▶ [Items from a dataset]
------------------------------

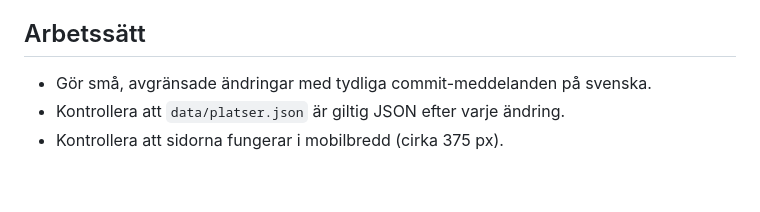
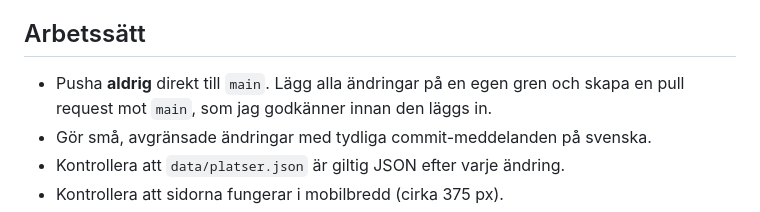
Before and after one commit to JediJonas/garden-ekon, a Markdown page: CLAUDE.md, the part around the change. GitHub-like rendering; blank space fills up the shorter version.

Commit message:
Lägg till regel: alla ändringar via pull request mot main (#2)
Claude-Session: https://claude.ai/code/session_013sGzSUpSxbw3sxoMpxkmqS

Co-authored-by: Claude <noreply@anthropic.com>

```diff
--- a/CLAUDE.md
+++ b/CLAUDE.md
@@ -70,6 +70,7 @@ Sajten finns på: svenska, engelska, tyska. Alla texter ska finnas på alla spr
 
 ## Arbetssätt
 
+* Pusha **aldrig** direkt till `main`. Lägg alla ändringar på en egen gren och skapa en pull request mot `main`, som jag godkänner innan den läggs in.
 * Gör små, avgränsade ändringar med tydliga commit-meddelanden på svenska.
 * Kontrollera att `data/platser.json` är giltig JSON efter varje ändring.
 * Kontrollera att sidorna fungerar i mobilbredd (cirka 375 px).
```
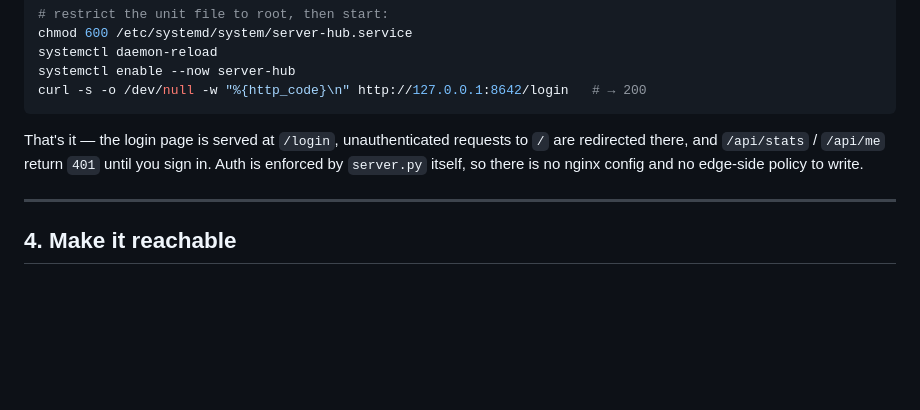
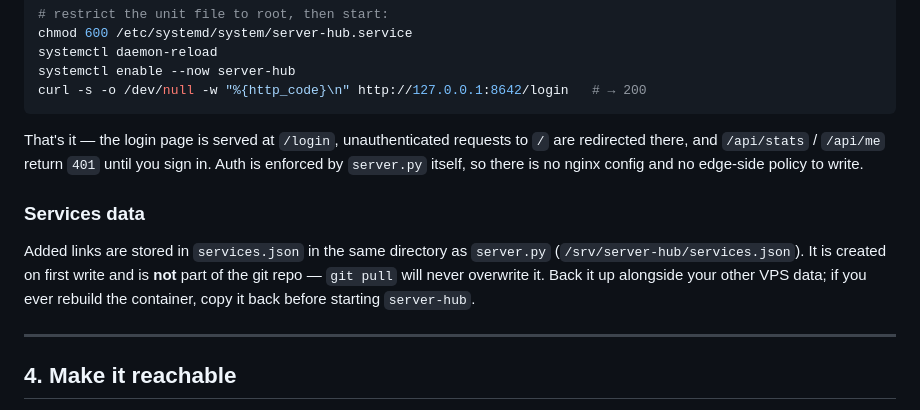
Before and after one commit to eco-null/server-hub, a Markdown page: SETUP-LXC.md, the part around the change. Rendered like a GitHub page; blank space fills up the shorter version.

```diff
--- a/SETUP-LXC.md
+++ b/SETUP-LXC.md
@@ -108,6 +108,10 @@ curl -s -o /dev/null -w "%{http_code}\n" http://127.0.0.1:8642/login   # → 200
 
 That's it — the login page is served at `/login`, unauthenticated requests to `/` are redirected there, and `/api/stats` / `/api/me` return `401` until you sign in. Auth is enforced by `server.py` itself, so there is no nginx config and no edge-side policy to write.
 
+### Services data
+
+Added links are stored in `services.json` in the same directory as `server.py` (`/srv/server-hub/services.json`). It is created on first write and is **not** part of the git repo — `git pull` will never overwrite it. Back it up alongside your other VPS data; if you ever rebuild the container, copy it back before starting `server-hub`.
+
 ---
 
 ## 4. Make it reachable
```
Also changed, not shown: README.md (+3 -2 lines).
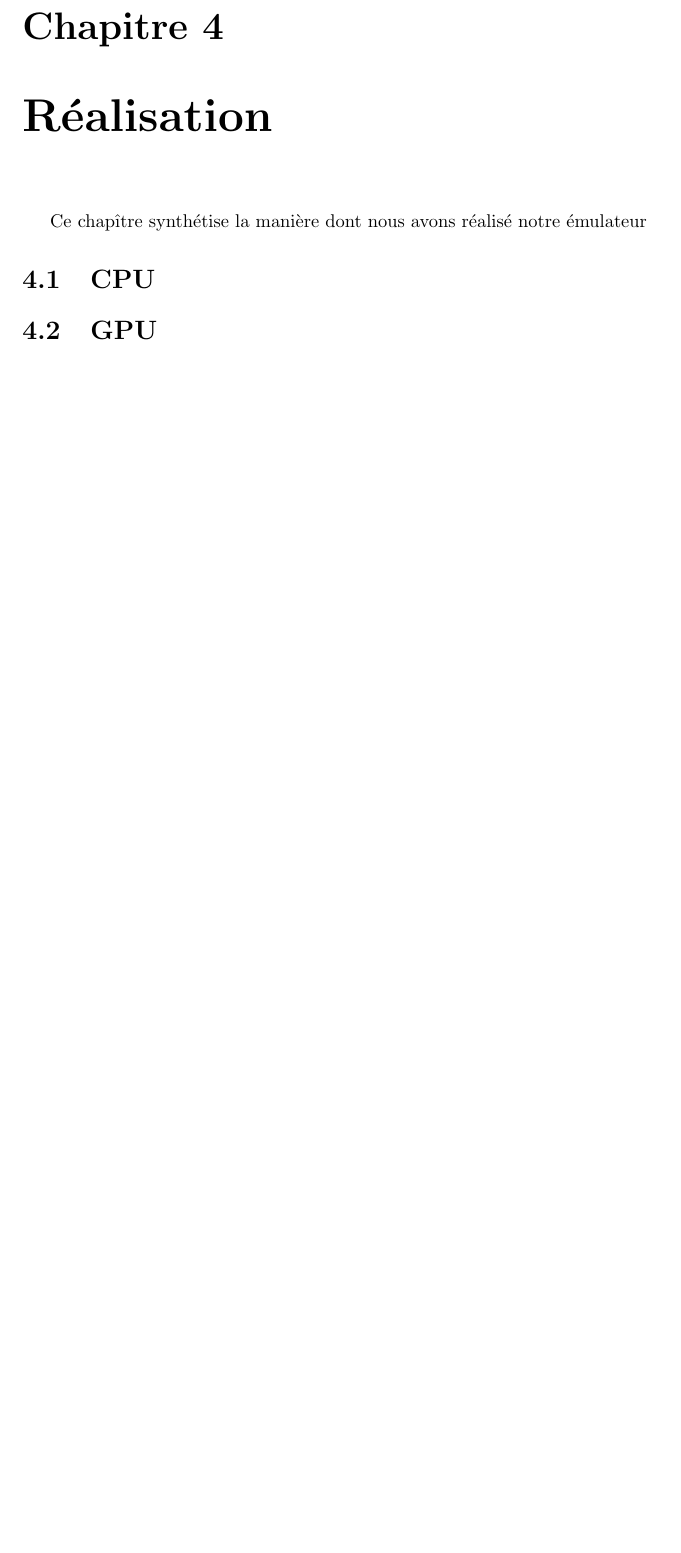
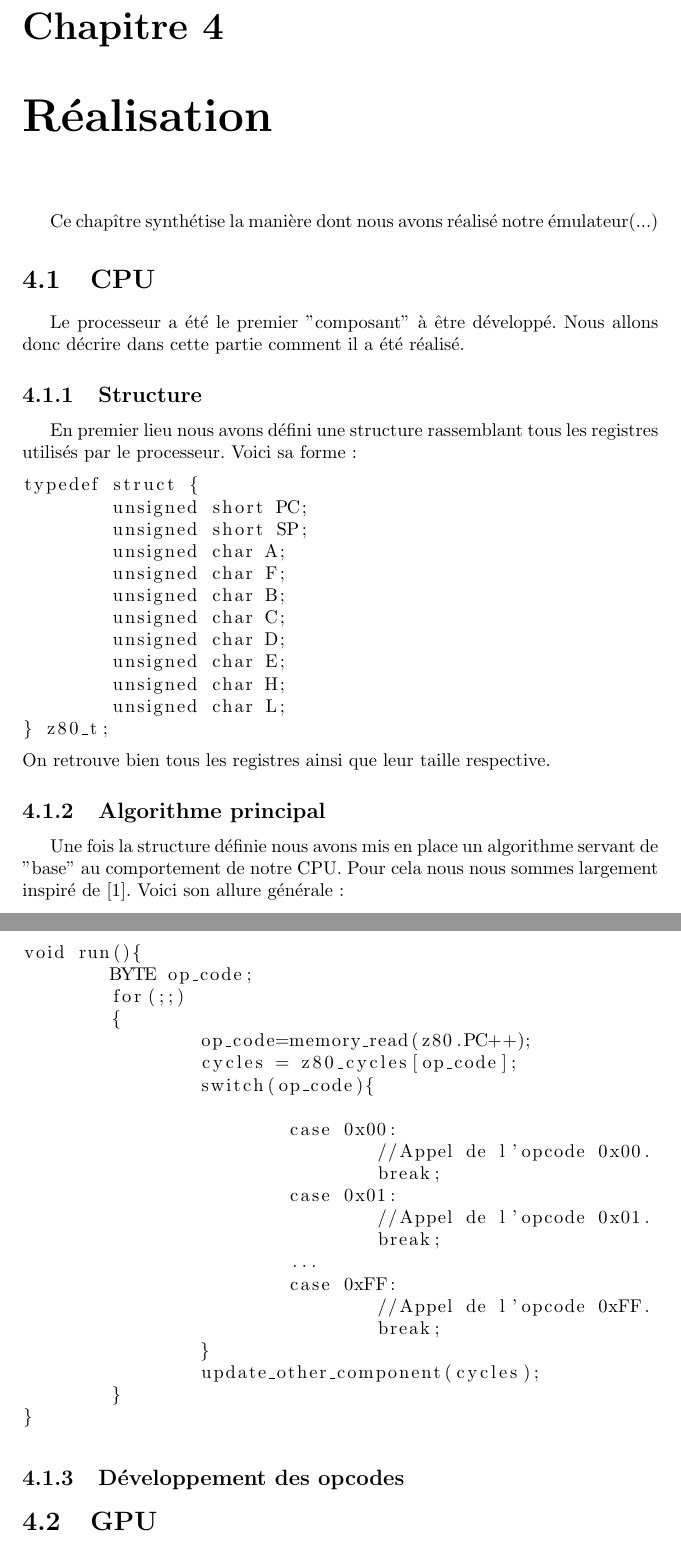
Before and after one commit to joakim-d/GroBoy, a LaTeX document (documents_TER/rapport.tex): part of page 17 of 22 before the commit and two parts of pages 17 and 18 of 23 after it, the two joined at a grey line, cut so that both start at the same text, the shorter picture padded with empty space. Compiled offline with pdfLaTeX.

Commit message:
Début de la partie réalisation CPU

```diff
--- a/documents_TER/rapport.tex
+++ b/documents_TER/rapport.tex
@@ -3,6 +3,7 @@
 \usepackage[utf8]{inputenc}
 \usepackage[francais]{babel}
 \usepackage{url}
+\usepackage{listings}
 \title{TER, développement d'un émulateur de GameBoy}
 \author{BERGER Mickaël \\ DIVET Joachim \\ VINARD Florian}
 \date{17 Mai 2013}
@@ -445,9 +446,55 @@ Interruption générée lorsqu'un transfert d'un octet à été fait (reçu ou t
 \subsubsection{Interruption Joypad}
 Interruption générée lors de l'appui sur une touche par le joueur. La routine se trouve à l'adresse 0x0060.
 \chapter{Réalisation}
-Ce chapître synthétise la manière dont nous avons réalisé notre émulateur
+Ce chapître synthétise la manière dont nous avons réalisé notre émulateur(...)
 \section{CPU}
+Le processeur a été le premier "composant" à être développé. Nous allons donc décrire dans cette partie comment il a été réalisé.
+\subsection{Structure}
+En premier lieu nous avons défini une structure rassemblant tous les registres utilisés par le processeur.
+Voici sa forme:
+\begin{lstlisting}
+typedef struct {
+	unsigned short PC;
+	unsigned short SP;
+	unsigned char A;
+	unsigned char F;
+	unsigned char B;
+	unsigned char C;
+	unsigned char D;
+	unsigned char E;
+	unsigned char H;
+	unsigned char L;
+} z80_t;
+\end{lstlisting}
+On retrouve bien tous les registres ainsi que leur taille respective.
+\subsection{Algorithme principal}
+Une fois la structure définie nous avons mis en place un algorithme servant de "base" au comportement de notre CPU. Pour cela nous nous sommes largement inspiré de \cite{komkom}. Voici son allure générale:
+ \begin{lstlisting}
+void run(){
+	BYTE op_code;
+	for(;;)
+	{
+		op_code=memory_read(z80.PC++);
+		cycles = z80_cycles[op_code];
+		switch(op_code){
 
+			case 0x00:
+				//Appel de l'opcode 0x00.
+				break;
+			case 0x01:
+				//Appel de l'opcode 0x01.
+				break;
+			...
+			case 0xFF:
+				//Appel de l'opcode 0xFF.
+				break;
+		}
+		update_other_component(cycles);
+	}
+}
+ \end{lstlisting}
+
+\subsection{Développement des opcodes}
 \section{GPU}
 \section{MMU}
 \section{APU}
```
Also changed, not shown: documents_TER/rapport.tex (1 more changed lines).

------------------------------

▶ [About this task]
The word to find is "lstlisting". Copy every line of the records that holds it.

▶ [Exercise result]
+\begin{lstlisting}
+\end{lstlisting}
+ \begin{lstlisting}
+ \end{lstlisting}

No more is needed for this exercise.